  5. It would make even more sense if you also compared it against the two other other Deflate engines that where mentioned in the PDF (from 7-Zip and KZIP) since these two already perform a bit better than Zlib.
    And here are claims that Zopfli output could still be further reduced by another tool:

  6. You mention that it would be “interesting and easy” to see whether content was being compressed at with the default settings? Is this something that the HTTP archive tracks?

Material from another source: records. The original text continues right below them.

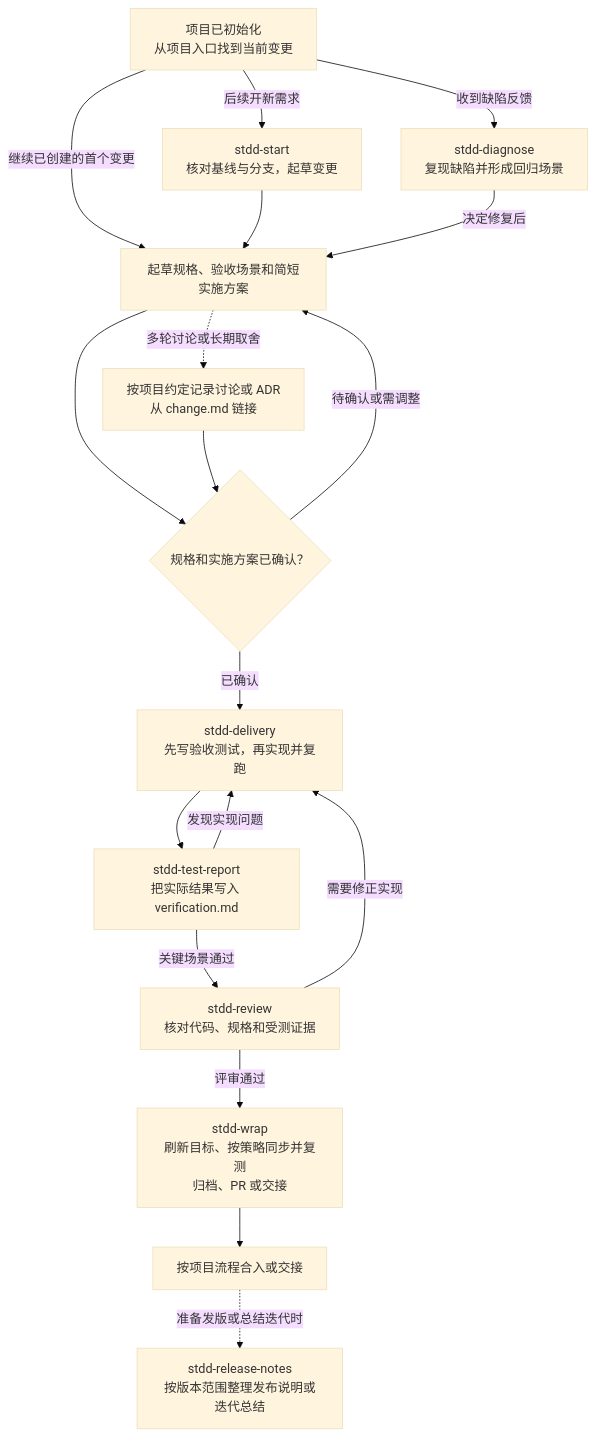
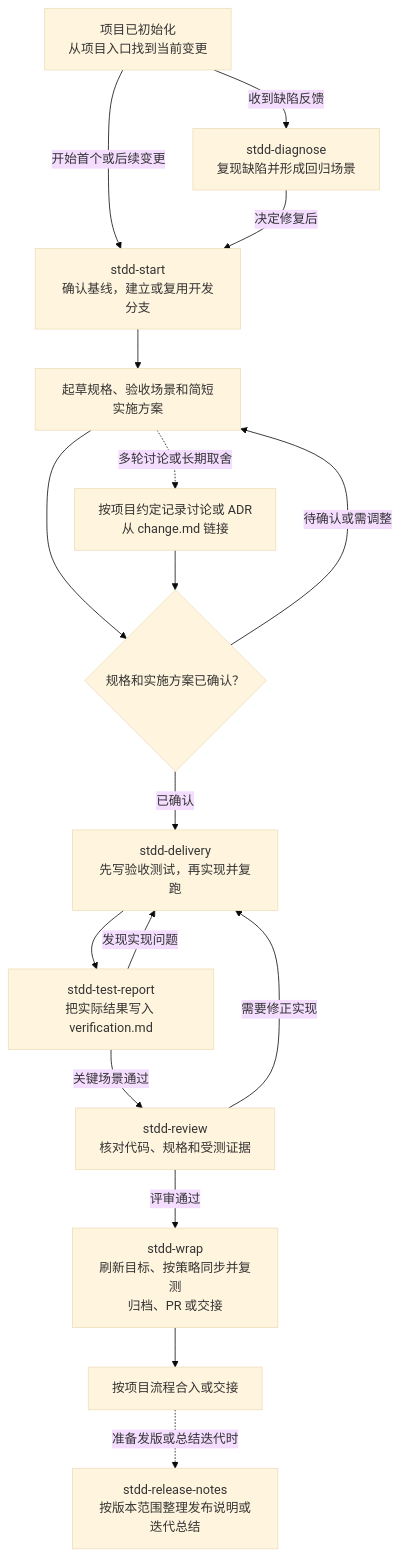
Before and after one commit to zhgqwx-del/stdd-sdd: the diagram in STDD-SDD/.agents/skills/init-stdd/assets/team/docs/stdd/workflows.md, drawn with Mermaid (base theme). The commit also changed other lines of this file and 11 other files, not shown here.

Commit message:
Start new STDD features from the confirmed trunk

````diff
--- a/STDD-SDD/.agents/skills/init-stdd/assets/team/docs/stdd/workflows.md
+++ b/STDD-SDD/.agents/skills/init-stdd/assets/team/docs/stdd/workflows.md
@@ -11,33 +11,32 @@
 ```mermaid
 flowchart TD
     Init["项目已初始化<br/>从项目入口找到当前变更"]
-    Start["stdd-start<br/>核对基线与分支，起草变更"]
+    Start["stdd-start<br/>确认基线，建立或复用开发分支"]
     Diagnose["stdd-diagnose<br/>复现缺陷并形成回归场景"]
     Spec["起草规格、验收场景和简短实施方案"]
     Records["按项目约定记录讨论或 ADR<br/>从 change.md 链接"]
     Confirm{"规格和实施方案已确认？"}
     Delivery["stdd-delivery<br/>先写验收测试，再实现并复跑"]
     Report["stdd-test-report<br/>把实际结果写入 verification.md"]
     Review["stdd-review<br/>核对代码、规格和受测证据"]
     Wrap["stdd-wrap<br/>刷新目标、按策略同步并复测<br/>归档、PR 或交接"]
     Done["按项目流程合入或交接"]
     Release["stdd-release-notes<br/>按版本范围整理发布说明或迭代总结"]
 
-    Init -->|继续已创建的首个变更| Spec
-    Init -->|后续开新需求| Start
+    Init -->|开始首个或后续变更| Start
     Init -->|收到缺陷反馈| Diagnose
     Start --> Spec
-    Diagnose -->|决定修复后| Spec
+    Diagnose -->|决定修复后| Start
     Spec --> Confirm
     Spec -.->|多轮讨论或长期取舍| Records
     Records --> Confirm
     Confirm -->|已确认| Delivery
     Confirm -->|待确认或需调整| Spec
     Delivery --> Report
     Report -->|关键场景通过| Review
     Report -->|发现实现问题| Delivery
     Review -->|需要修正实现| Delivery
     Review -->|评审通过| Wrap
     Wrap --> Done
     Done -.->|准备发版或总结迭代时| Release
 ```
````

How could this be implemented (short of recompressing the original at every level and comparing the output)?

  7. Aline: Thanks for the pointers.

    Eric: To determine if web servers are using the “default” settings I would just compare the origin server’s compressed size to the one from my server (presumably the “default”). It’s more complicated than that (Apache vs IIS vs X, is my server the default, etc). This isn’t a default metric in the HTTP Archive, but would be a good one-off analysis for a performance researcher to conduct.

  8. Hi!

    I really like your tool, but when i tried one of my js it says: Unable to determine Content-Type for “https://[sanitize].js”.
    There was an error.

  9. Gabor: Zopflinator looks for the Content-Type response header. If that’s not present then the URL isn’t tested.

  10. Of course, anyone using Zopfli out-of-band has to configure their server to use these pre-generated files for compressed responses. So far I haven’t seen examples of how to do this.

    Here is a guide on how to serve Zopfli-precompressed content with nginx: http://www.cambus.net/serving-precompressed-content-with-nginx-and-zopfli/